- Governor Rod. R. Blagojevich today signed legislation that removes a
"sunset" provision of the Abandoned Newborn Infant Protection
Act and makes permanent the list of places parents and guardians can safely
relinquish their newborn infants.
heard tragic reports this week of three separate incidents where babies
were abandoned illegally, one of whom died. These stories emphasize the
importance of continuing the Abandoned Newborn Infant Protection Act in
Illinois and helping desperate parents avoid leaving their babies in unsafe
settings. By removing the sunset provision, we may save more lives and
protect a process that gives parents a safe and legal way to give up their
newborn babies in confidence - no questions asked as long as the baby
is left in one of the many 'safe havens' covered in the law," said
approval of House Bill 175 comes during a week when three babies were
abandoned in the Chicago area.
175, bi-partisan legislation sponsored by Rep. Beth Coulson (R-Glenview)
and Sen. Donne Trotter (D-Chicago) and approved unanimously by the General
Assembly, removes the scheduled July 1, 2007 expiration of the Abandoned
Newborn Infant Protection Act.
Newborn Infant Protection Act grants parents immunity from criminal prosecution
if they safely abandon their infants within 72 hours of birth with personnel
at designated "safe havens," which are police stations, fire
stations, hospitals and medical emergency facilities.
there is a demonstrated need for the continuation of this law and for
funding for outreach to educate parents about the opportunity to give
their children what they themselves feel they cannot provide, a start
at life," said Sen. Trotter. "This week has been marked by the
tragic death of a newborn infant who was abandoned and the miraculous
recovery of another infant who was found in time.
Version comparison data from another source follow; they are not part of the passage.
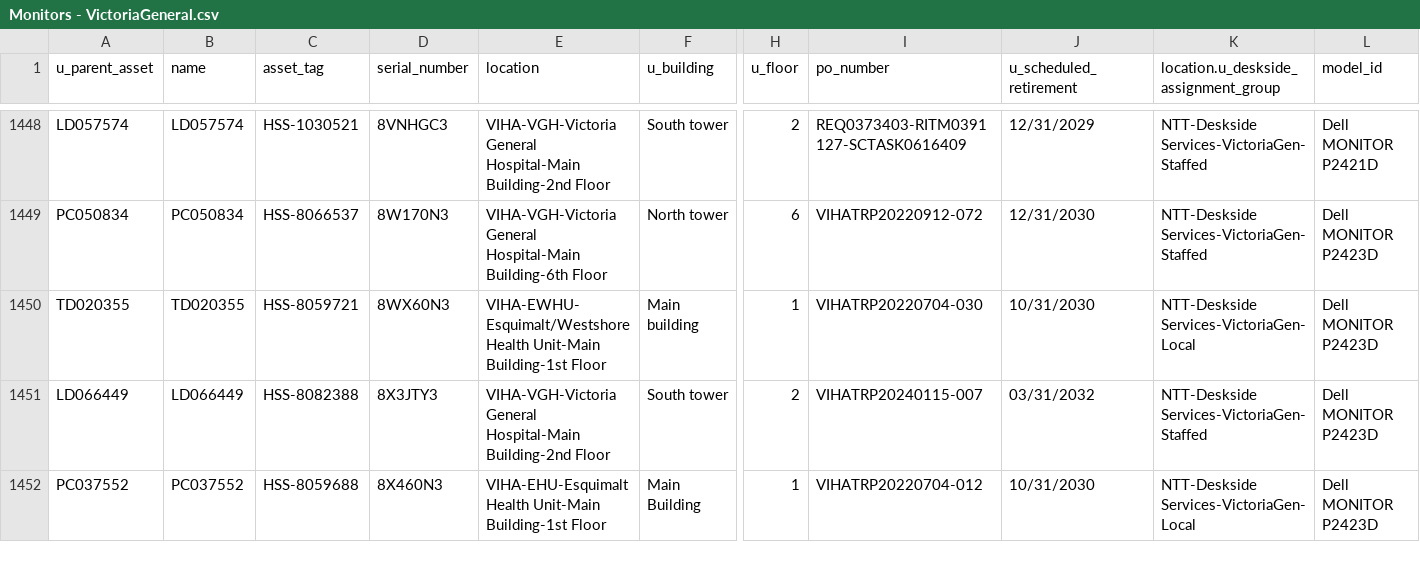
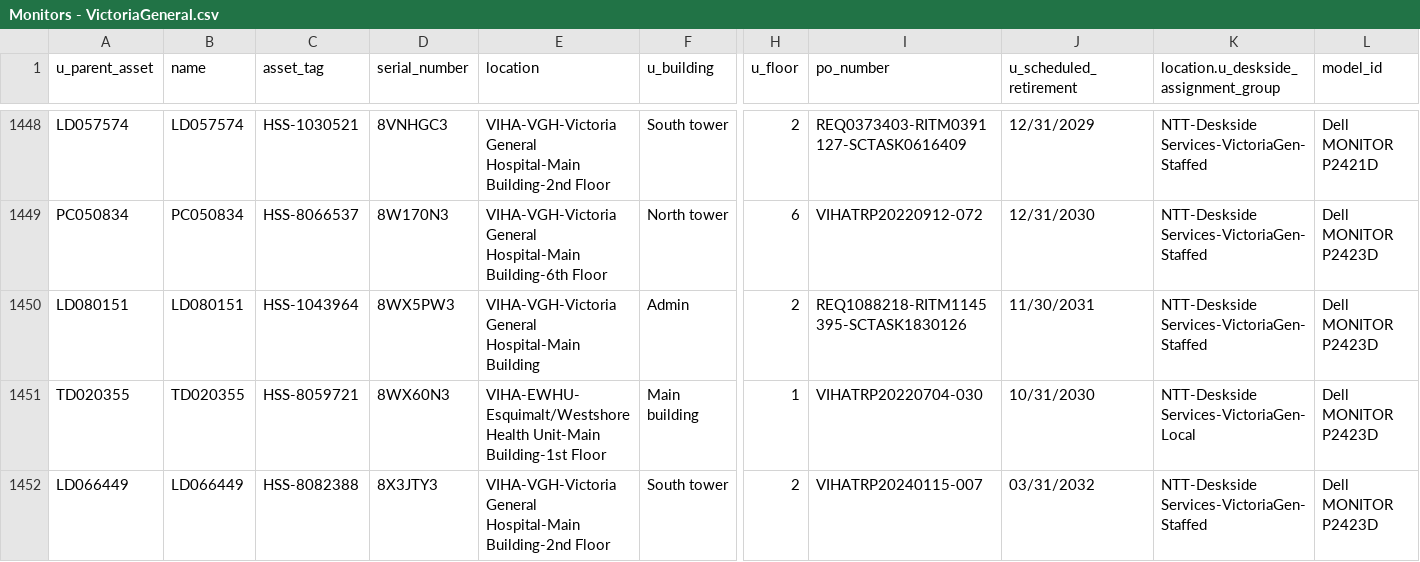
Before and after one commit to digbysa/New-Inventory-Tool-V2, a CSV file: Data/VictoriaGeneral/Monitors - VictoriaGeneral.csv, drawn as a sheet; only a part is shown, gaps mark what is left out; the shorter side is filled out with more unchanged rows; rows hold the shown columns only; the diff covers the shown part only; the diff names each change by its address in the sheet, - before the commit and + after, or states it on an @@ line.

```diff
--- a/Data/VictoriaGeneral/Monitors - VictoriaGeneral.csv
+++ b/Data/VictoriaGeneral/Monitors - VictoriaGeneral.csv
+row 1450: LD080151 | LD080151 | HSS-1043964 | 8WX5PW3 | VIHA-VGH-Victoria General Hospital-Main Building | Admin | 2 | REQ1088218-RITM1145395-SCTASK1830126 | 11/30/2031 | NTT-Deskside Services-VictoriaGen-Staffed | Dell MONITOR P2423D
```
Also changed, not shown: 2 added rows and 7 edited cells elsewhere in this file, Data/CampbellRiver/Computers - CampbellRiver.csv, Data/NorthIsland/Computers - NorthIsland.csv, 15 other files.
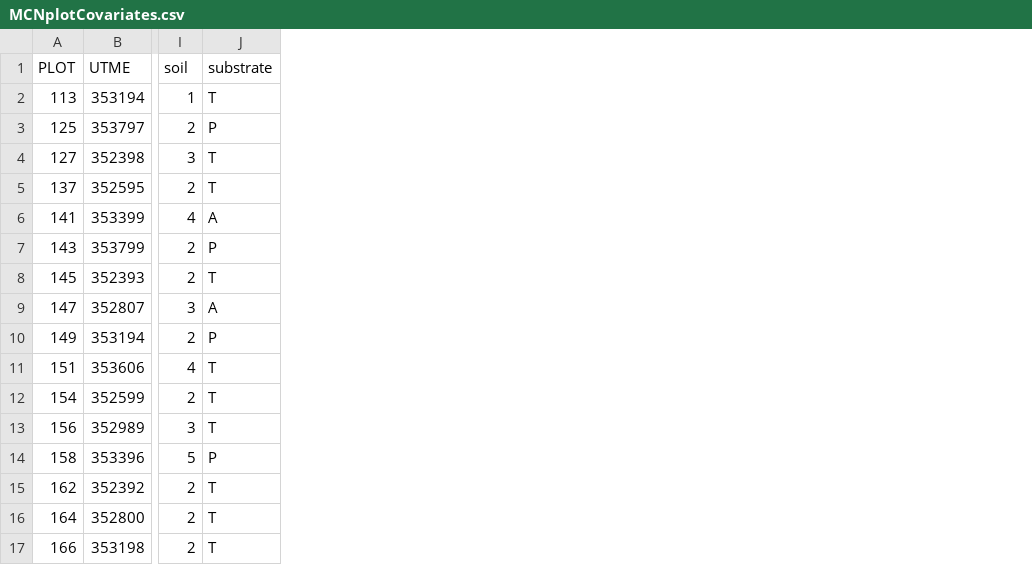
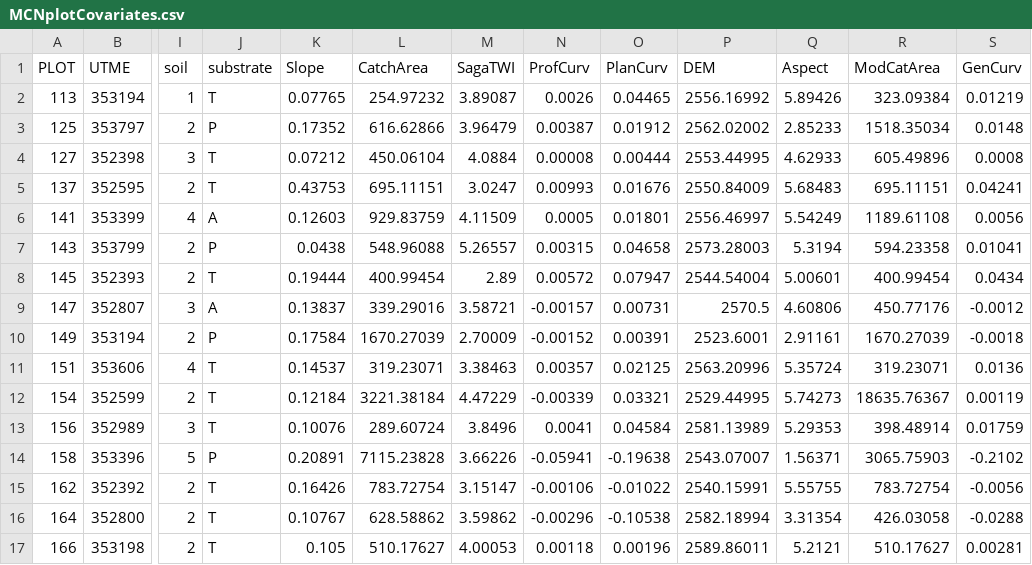
Before and after one commit to kholsinger/DBH, a CSV file: MCNplotCovariates.csv, drawn as a sheet; only a part is shown, gaps mark what is left out; the diff names each change by its address in the sheet, - before the commit and + after, or states it on an @@ line.

```diff
--- a/MCNplotCovariates.csv
+++ b/MCNplotCovariates.csv
+column K (Slope), rows 2-17: 0.07765 | 0.17352 | 0.07212 | 0.43753 | 0.12603 | 0.0438 | 0.19444 | 0.13837 | 0.17584 | 0.14537 | 0.12184 | 0.10076 | 0.20891 | 0.16426 | 0.10767 | 0.105
+column L (CatchArea), rows 2-17: 254.97232 | 616.62866 | 450.06104 | 695.11151 | 929.83759 | 548.96088 | 400.99454 | 339.29016 | 1670.27039 | 319.23071 | 3221.38184 | 289.60724 | 7115.23828 | 783.72754 | 628.58862 | 510.17627
+column M (SagaTWI), rows 2-17: 3.89087 | 3.96479 | 4.0884 | 3.0247 | 4.11509 | 5.26557 | 2.89 | 3.58721 | 2.70009 | 3.38463 | 4.47229 | 3.8496 | 3.66226 | 3.15147 | 3.59862 | 4.00053
+column N (ProfCurv), rows 2-17: 0.0026 | 0.00387 | 0.00008 | 0.00993 | 0.0005 | 0.00315 | 0.00572 | -0.00157 | -0.00152 | 0.00357 | -0.00339 | 0.0041 | -0.05941 | -0.00106 | -0.00296 | 0.00118
+column O (PlanCurv), rows 2-17: 0.04465 | 0.01912 | 0.00444 | 0.01676 | 0.01801 | 0.04658 | 0.07947 | 0.00731 | 0.00391 | 0.02125 | 0.03321 | 0.04584 | -0.19638 | -0.01022 | -0.10538 | 0.00196
+column P (DEM), rows 2-17: 2556.16992 | 2562.02002 | 2553.44995 | 2550.84009 | 2556.46997 | 2573.28003 | 2544.54004 | 2570.5 | 2523.6001 | 2563.20996 | 2529.44995 | 2581.13989 | 2543.07007 | 2540.15991 | 2582.18994 | 2589.86011
+column Q (Aspect), rows 2-17: 5.89426 | 2.85233 | 4.62933 | 5.68483 | 5.54249 | 5.3194 | 5.00601 | 4.60806 | 2.91161 | 5.35724 | 5.74273 | 5.29353 | 1.56371 | 5.55755 | 3.31354 | 5.2121
+column R (ModCatArea), rows 2-17: 323.09384 | 1518.35034 | 605.49896 | 695.11151 | 1189.61108 | 594.23358 | 400.99454 | 450.77176 | 1670.27039 | 319.23071 | 18635.76367 | 398.48914 | 3065.75903 | 783.72754 | 426.03058 | 510.17627
+column S (GenCurv), rows 2-17: 0.01219 | 0.0148 | 0.0008 | 0.04241 | 0.0056 | 0.01041 | 0.0434 | -0.0012 | -0.0018 | 0.0136 | 0.00119 | 0.01759 | -0.2102 | -0.0056 | -0.0288 | 0.00281
```
Also changed, not shown: 3 other files.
We've got to stop these
senseless tragedies, and this law gives us a fighting chance at doing
Abandoned Newborn Infant Protection Act was approved in 2001, 16 abandoned
infants who met the age requirement were reported to the Department of
Children and Family Services. While abandonment of an infant can be done
anonymously, staff at accepting facilities can provide an information
packet to parents or guardians to help explain their rights and available
can distribute the Illinois Medical Information and Exchange Form to gather
medical information about an abandoned infant on an anonymous basis, information
that might prove useful for the baby later in life.
If a newborn
infant is relinquished to staff at a police or fire station, they will
transport the infant to the nearest hospital as soon as possible. If the
parent of a newborn infant returns to the police or fire station within
72 hours after relinquishing the infant, staff must inform the parent
of the name and location of the hospital where the child was taken. A
parent wishing to regain custody of their infant must petition the court
within 60 days.
law has more than proven its effectiveness by saving 16 infants since
it was passed in August, 2001," said Rep. Coulson. "Sadly, during
the same period that 16 infants were saved, a total of 36 infants that
were unsafely abandoned were recorded, and of those only 17 were found
alive. It's clear that the more the word gets out, the more infants can
became the 15th state to pass a "safe haven" law that protects
abandoned infants and offers immunity for the parents and guardians who
relinquish them; at least 45 states now have similar laws.
was pleased to be among states with a safe haven law, but even more so
now that it's been made permanent," said DCFS Director Bryan Samuels.
"Also, our agency continues to promote public education throughout
Illinois in an effort to save innocent babies that deserve loving homes,"
DCFS joined the Abandoned Babies Foundation to launch a campaign to raise
public awareness of the Abandoned Newborn Infant Protection Act. In addition
to helping fund the production and distribution of public service announcements,
over the last year DCFS also has:
Distributed posters and brochures in English and Spanish to public schools
and private organizations and communities throughout Illinois.
· Sent agency representatives to speaking engagements to educate
organizations and other state agencies about the Newborn Abandoned Infant
· Maintained information about the Newborn Abandoned Infant Protection
Act on the DCFS website, www.state.il.us/dcfs/library/com_communications_sumlicen_abinfant.shtml
feel great pride today to see the law become permanent, especially during
a week when its need is powerfully demonstrated," said Dawn Geras,
President of the Save Abandoned Babies Foundation in Illinois. "Now
we can concentrate on the public awareness needed to save more babies.
There are not many times in life that you have an opportunity to make
a life or death difference. This is one of them. Please help us spread
the word. Tell a friend. Tell a neighbor. Talk about it. It truly is a
matter of life and death."
to call for parents or guardians who are thinking of abandoning their
newborn infant is 1-866-694-BABY.
Illinois Department of Children and Family Services